● **Your goal**: Out of the data below, copy every line with the string "full".

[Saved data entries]
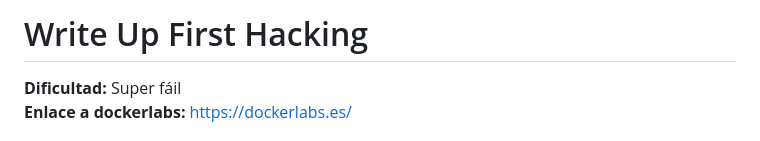
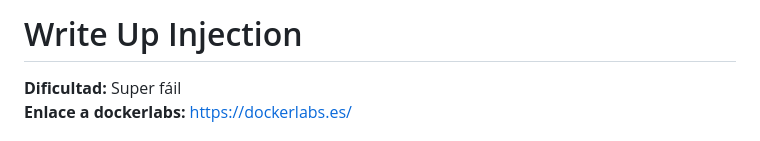
Before and after one commit to godack1905/ciberseguridad-portfolio, a Markdown page: WriteUps/Dockerlabs_Español/2_Injection.md, the part around the change. Rendered like a GitHub page.

```diff
--- a/WriteUps/Dockerlabs_Español/2_Injection.md
+++ b/WriteUps/Dockerlabs_Español/2_Injection.md
@@ -1,4 +1,4 @@
-# Write Up First Hacking
+# Write Up Injection
 
 **Dificultad:** Super fáil<br>
 **Enlace a dockerlabs:** https://dockerlabs.es/
```
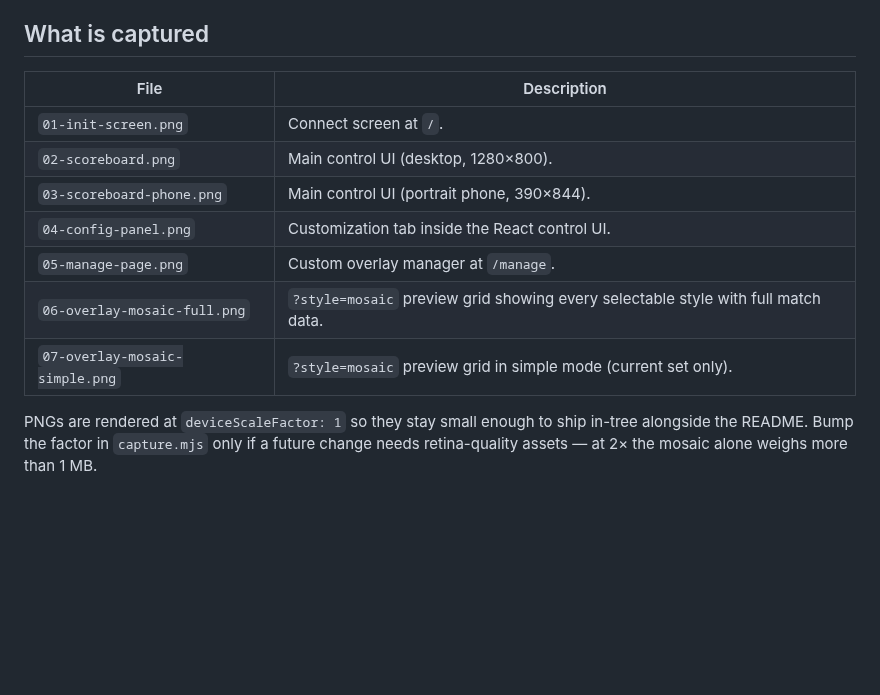
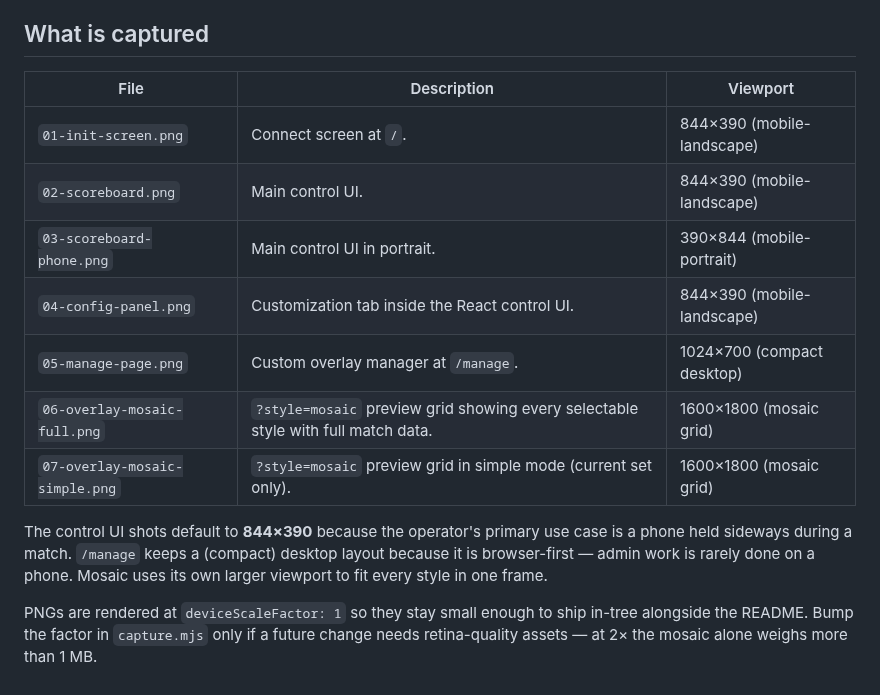
Before and after one commit to JacoboSanchez/volley-overlay-control, a Markdown page: scripts/screenshots/README.md, the part around the change. Rendered like a GitHub page; blank space fills up the shorter version.

```diff
--- a/scripts/screenshots/README.md
+++ b/scripts/screenshots/README.md
@@ -30,15 +30,21 @@ Output PNGs are written to `docs/screenshots/`. The orchestrator:
 
 ## What is captured
 
-| File | Description |
-|------|-------------|
-| `01-init-screen.png` | Connect screen at `/`. |
-| `02-scoreboard.png` | Main control UI (desktop, 1280×800). |
-| `03-scoreboard-phone.png` | Main control UI (portrait phone, 390×844). |
-| `04-config-panel.png` | Customization tab inside the React control UI. |
-| `05-manage-page.png` | Custom overlay manager at `/manage`. |
-| `06-overlay-mosaic-full.png` | `?style=mosaic` preview grid showing every selectable style with full match data. |
-| `07-overlay-mosaic-simple.png` | `?style=mosaic` preview grid in simple mode (current set only). |
+| File | Description | Viewport |
+|------|-------------|----------|
+| `01-init-screen.png` | Connect screen at `/`. | 844×390 (mobile-landscape) |
+| `02-scoreboard.png` | Main control UI. | 844×390 (mobile-landscape) |
+| `03-scoreboard-phone.png` | Main control UI in portrait. | 390×844 (mobile-portrait) |
+| `04-config-panel.png` | Customization tab inside the React control UI. | 844×390 (mobile-landscape) |
+| `05-manage-page.png` | Custom overlay manager at `/manage`. | 1024×700 (compact desktop) |
+| `06-overlay-mosaic-full.png` | `?style=mosaic` preview grid showing every selectable style with full match data. | 1600×1800 (mosaic grid) |
+| `07-overlay-mosaic-simple.png` | `?style=mosaic` preview grid in simple mode (current set only). | 1600×1800 (mosaic grid) |
+
+The control UI shots default to **844×390** because the operator's
+primary use case is a phone held sideways during a match. `/manage`
+keeps a (compact) desktop layout because it is browser-first — admin
+work is rarely done on a phone. Mosaic uses its own larger viewport
+to fit every style in one frame.
 
 PNGs are rendered at `deviceScaleFactor: 1` so they stay small enough to
 ship in-tree alongside the README. Bump the factor in `capture.mjs` only
```
Also changed, not shown: docs/screenshots/01-init-screen.png, docs/screenshots/02-scoreboard.png, docs/screenshots/04-config-panel.png, docs/screenshots/05-manage-page.png, 1 other file.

● **Answer to this exercise**:
-| `06-overlay-mosaic-full.png` | `?style=mosaic` preview grid showing every selectable style with full match data. |
+| `06-overlay-mosaic-full.png` | `?style=mosaic` preview grid showing every selectable style with full match data. | 1600×1800 (mosaic grid) |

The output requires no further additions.